### The problem
Each line below is to be repeated exactly; any picture is to be left out.

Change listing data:

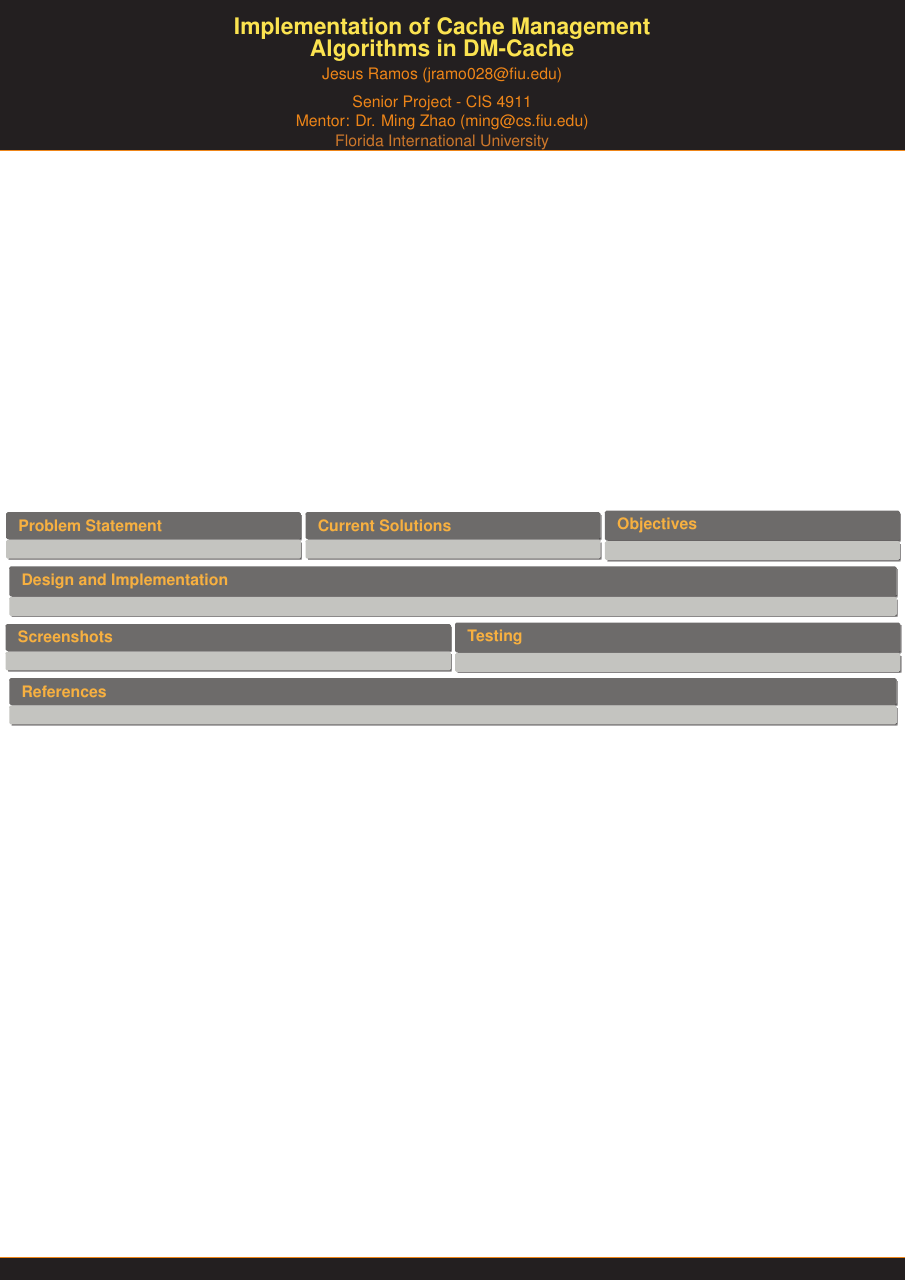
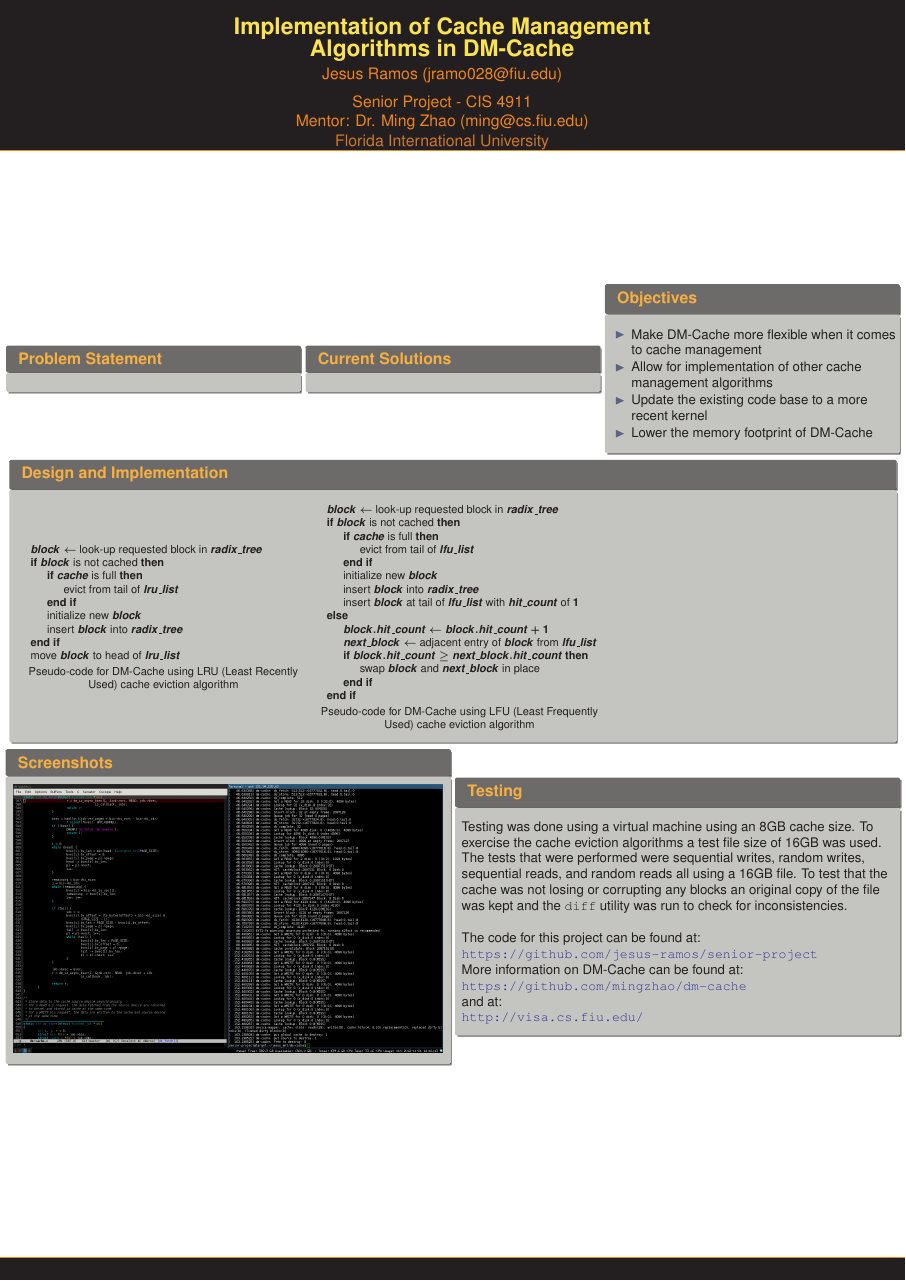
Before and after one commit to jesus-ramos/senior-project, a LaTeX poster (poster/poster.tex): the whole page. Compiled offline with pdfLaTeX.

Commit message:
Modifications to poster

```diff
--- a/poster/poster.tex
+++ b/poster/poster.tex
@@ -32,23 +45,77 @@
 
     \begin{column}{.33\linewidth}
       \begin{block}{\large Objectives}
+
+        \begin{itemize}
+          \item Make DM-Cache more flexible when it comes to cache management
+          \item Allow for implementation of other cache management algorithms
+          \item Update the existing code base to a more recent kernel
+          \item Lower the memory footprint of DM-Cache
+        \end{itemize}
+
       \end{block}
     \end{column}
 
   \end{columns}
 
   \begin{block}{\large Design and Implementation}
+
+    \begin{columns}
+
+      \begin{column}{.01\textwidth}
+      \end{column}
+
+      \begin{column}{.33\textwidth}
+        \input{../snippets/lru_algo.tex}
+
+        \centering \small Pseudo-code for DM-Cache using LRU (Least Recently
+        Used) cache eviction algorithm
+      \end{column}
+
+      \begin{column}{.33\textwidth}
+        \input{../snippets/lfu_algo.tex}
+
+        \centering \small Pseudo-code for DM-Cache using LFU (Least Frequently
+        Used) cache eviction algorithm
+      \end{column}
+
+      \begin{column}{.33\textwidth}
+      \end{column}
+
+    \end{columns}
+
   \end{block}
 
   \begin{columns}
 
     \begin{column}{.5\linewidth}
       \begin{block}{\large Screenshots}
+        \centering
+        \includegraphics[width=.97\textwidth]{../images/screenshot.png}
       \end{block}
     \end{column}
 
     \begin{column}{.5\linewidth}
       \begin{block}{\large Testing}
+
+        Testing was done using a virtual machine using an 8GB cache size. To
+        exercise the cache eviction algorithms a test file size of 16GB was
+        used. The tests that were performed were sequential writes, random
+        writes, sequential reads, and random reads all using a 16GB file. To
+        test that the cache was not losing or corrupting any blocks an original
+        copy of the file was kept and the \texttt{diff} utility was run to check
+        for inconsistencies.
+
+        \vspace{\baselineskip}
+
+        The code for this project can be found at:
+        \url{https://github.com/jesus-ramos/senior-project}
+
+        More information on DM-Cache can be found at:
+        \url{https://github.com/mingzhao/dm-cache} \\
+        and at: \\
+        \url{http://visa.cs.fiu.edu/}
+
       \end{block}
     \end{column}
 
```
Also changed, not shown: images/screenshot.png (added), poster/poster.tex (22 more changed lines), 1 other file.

### Task result
Before and after one commit to jesus-ramos/senior-project, a LaTeX poster (poster/poster.tex): the whole page. Compiled offline with pdfLaTeX.

Commit message:
Modifications to poster

```diff
--- a/poster/poster.tex
+++ b/poster/poster.tex
@@ -32,23 +45,77 @@
 
     \begin{column}{.33\linewidth}
       \begin{block}{\large Objectives}
+
+        \begin{itemize}
+          \item Make DM-Cache more flexible when it comes to cache management
+          \item Allow for implementation of other cache management algorithms
+          \item Update the existing code base to a more recent kernel
+          \item Lower the memory footprint of DM-Cache
+        \end{itemize}
+
       \end{block}
     \end{column}
 
   \end{columns}
 
   \begin{block}{\large Design and Implementation}
+
+    \begin{columns}
+
+      \begin{column}{.01\textwidth}
+      \end{column}
+
+      \begin{column}{.33\textwidth}
+        \input{../snippets/lru_algo.tex}
+
+        \centering \small Pseudo-code for DM-Cache using LRU (Least Recently
+        Used) cache eviction algorithm
+      \end{column}
+
+      \begin{column}{.33\textwidth}
+        \input{../snippets/lfu_algo.tex}
+
+        \centering \small Pseudo-code for DM-Cache using LFU (Least Frequently
+        Used) cache eviction algorithm
+      \end{column}
+
+      \begin{column}{.33\textwidth}
+      \end{column}
+
+    \end{columns}
+
   \end{block}
 
   \begin{columns}
 
     \begin{column}{.5\linewidth}
       \begin{block}{\large Screenshots}
+        \centering
+        \includegraphics[width=.97\textwidth]{../images/screenshot.png}
       \end{block}
     \end{column}
 
     \begin{column}{.5\linewidth}
       \begin{block}{\large Testing}
+
+        Testing was done using a virtual machine using an 8GB cache size. To
+        exercise the cache eviction algorithms a test file size of 16GB was
+        used. The tests that were performed were sequential writes, random
+        writes, sequential reads, and random reads all using a 16GB file. To
+        test that the cache was not losing or corrupting any blocks an original
+        copy of the file was kept and the \texttt{diff} utility was run to check
+        for inconsistencies.
+
+        \vspace{\baselineskip}
+
+        The code for this project can be found at:
+        \url{https://github.com/jesus-ramos/senior-project}
+
+        More information on DM-Cache can be found at:
+        \url{https://github.com/mingzhao/dm-cache} \\
+        and at: \\
+        \url{http://visa.cs.fiu.edu/}
+
       \end{block}
     \end{column}
 
```
Also changed, not shown: images/screenshot.png (added), poster/poster.tex (22 more changed lines), 1 other file.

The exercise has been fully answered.